- _Required action_:
The lines needed are those below that contain the word "Jakarta"; copy each one.

- _Exercise data_:
══════════

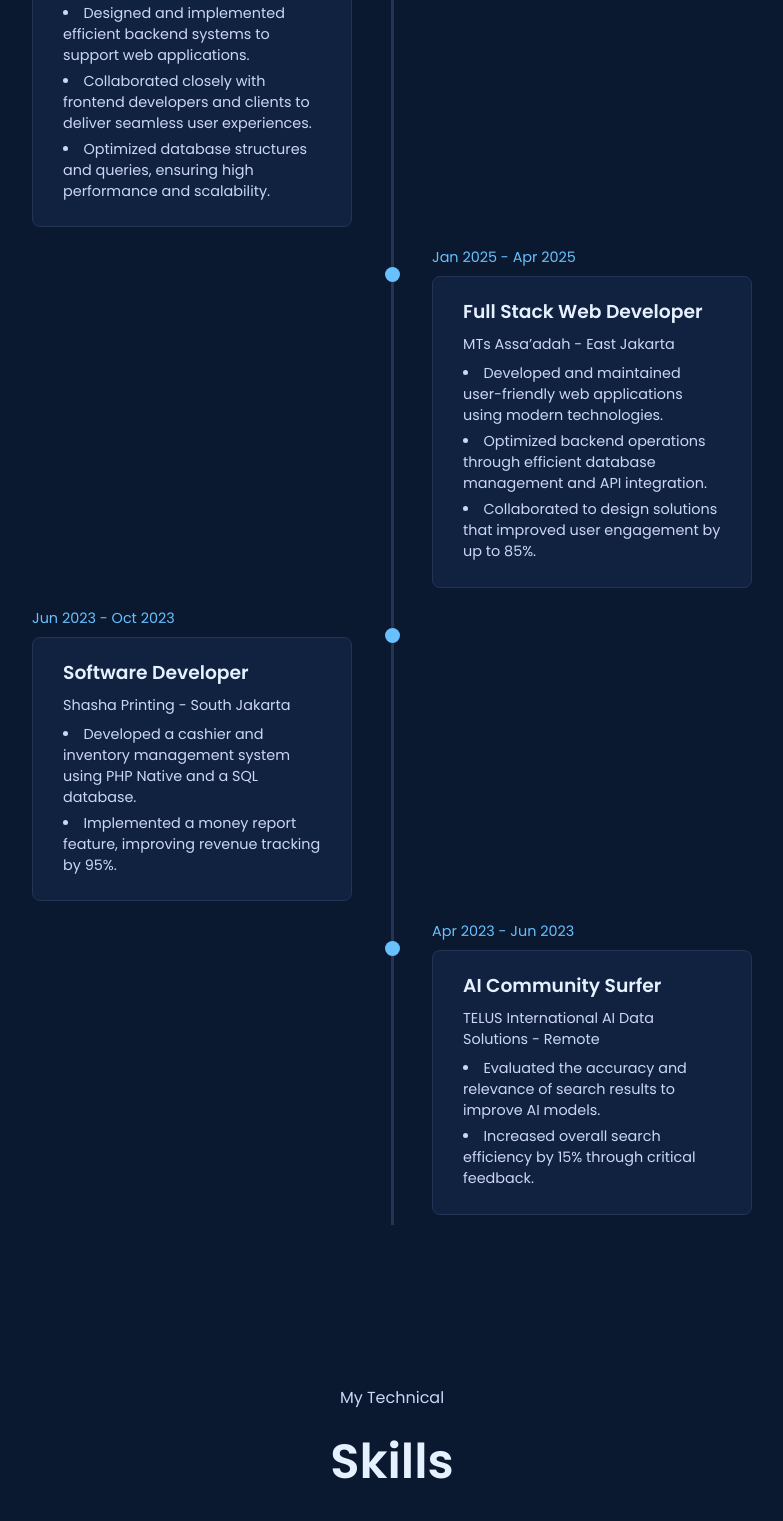
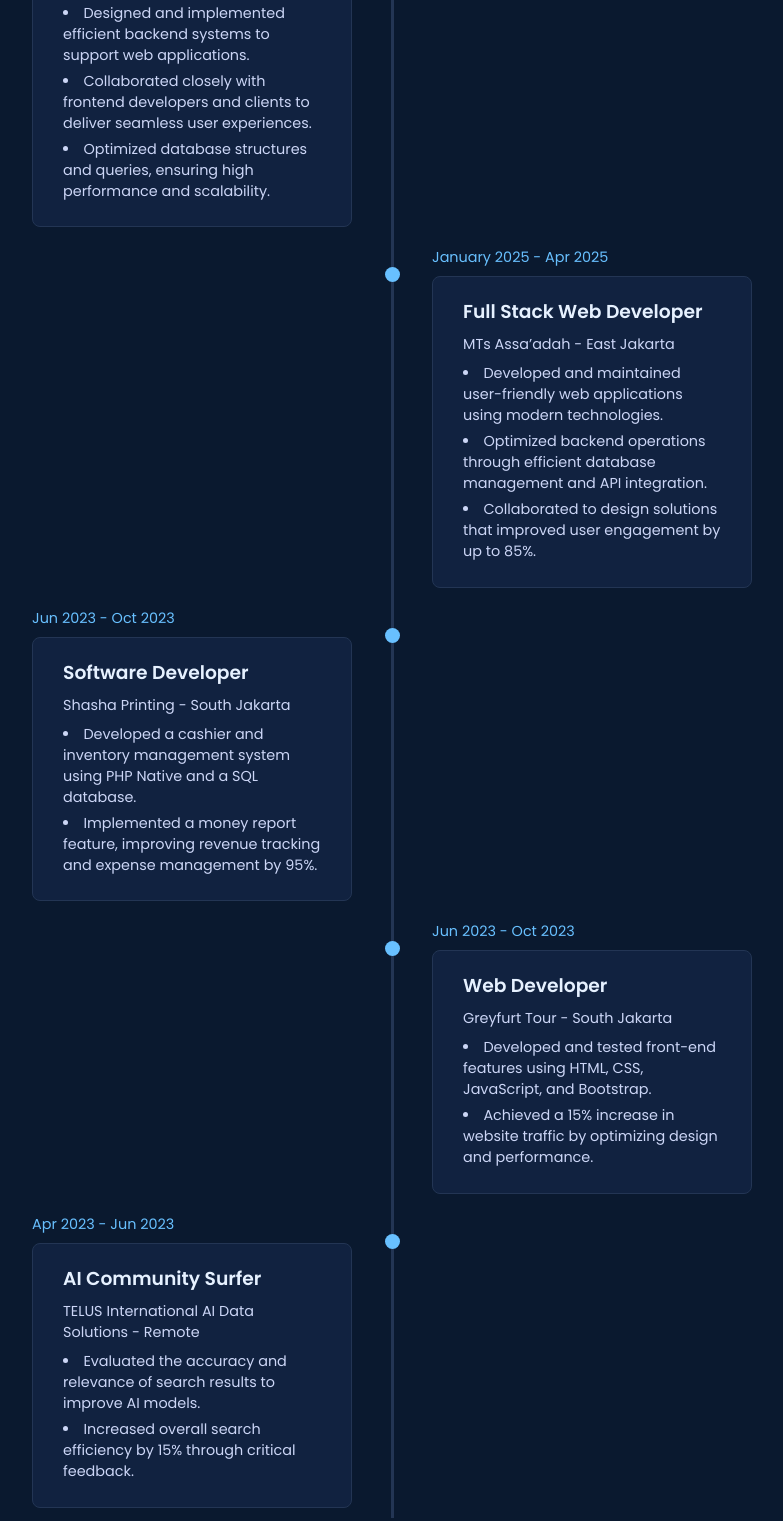
Before and after one commit to AdamRadyan/Portofolio, a plain HTML site: page index.html in a window 1280 px wide. Shown: the part 2044-3565 px from the top of the page, without its empty margins (248-1031 px from the left). Drawn offline with nearby package versions, Linux system fonts and the light colour scheme.

Commit message:
Upload Website 8

```diff
--- a/index.html
+++ b/index.html
@@ -97,9 +97,10 @@
         <p class="section__text__p1">Explore My</p>
         <h1 class="title">Work Experience</h1>
         <div class="timeline">
+
             <div class="timeline-item">
                 <div class="timeline-dot"></div>
-                <div class="timeline-date">Dec 2024 - Present</div>
+                <div class="timeline-date">December 2024 - Present</div>
                 <div class="timeline-content">
                     <h3>Backend Developer</h3>
                     <p>VnC Studio - South Jakarta</p>
@@ -110,9 +111,10 @@
                     </ul>
                 </div>
             </div>
+
             <div class="timeline-item">
                 <div class="timeline-dot"></div>
-                <div class="timeline-date">Jan 2025 - Apr 2025</div>
+                <div class="timeline-date">January 2025 - Apr 2025</div>
                 <div class="timeline-content">
                     <h3>Full Stack Web Developer</h3>
                     <p>MTs Assa’adah - East Jakarta</p>
@@ -123,6 +125,7 @@
                     </ul>
                 </div>
             </div>
+
             <div class="timeline-item">
                 <div class="timeline-dot"></div>
                 <div class="timeline-date">Jun 2023 - Oct 2023</div>
@@ -131,10 +134,24 @@
                     <p>Shasha Printing - South Jakarta</p>
                     <ul>
                         <li>Developed a cashier and inventory management system using PHP Native and a SQL database.</li>
-                        <li>Implemented a money report feature, improving revenue tracking by 95%.</li>
+                        <li>Implemented a money report feature, improving revenue tracking and expense management by 95%.</li>
                     </ul>
                 </div>
             </div>
+
+            <div class="timeline-item">
+                <div class="timeline-dot"></div>
+                <div class="timeline-date">Jun 2023 - Oct 2023</div>
+                <div class="timeline-content">
+                    <h3>Web Developer</h3>
+                    <p>Greyfurt Tour - South Jakarta</p>
+                    <ul>
+                        <li>Developed and tested front-end features using HTML, CSS, JavaScript, and Bootstrap.</li>
+                        <li>Achieved a 15% increase in website traffic by optimizing design and performance.</li>
+                    </ul>
+                </div>
+            </div>
+
             <div class="timeline-item">
                 <div class="timeline-dot"></div>
                 <div class="timeline-date">Apr 2023 - Jun 2023</div>
@@ -147,6 +164,7 @@
                     </ul>
                 </div>
             </div>
+
         </div>
     </section>
 
```
Lines whose indentation alone changed are shown as unchanged.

══════════

- _Task output_:
                     <p>VnC Studio - South Jakarta</p>
                     <p>MTs Assa’adah - East Jakarta</p>
                     <p>Shasha Printing - South Jakarta</p>
+                    <p>Greyfurt Tour - South Jakarta</p>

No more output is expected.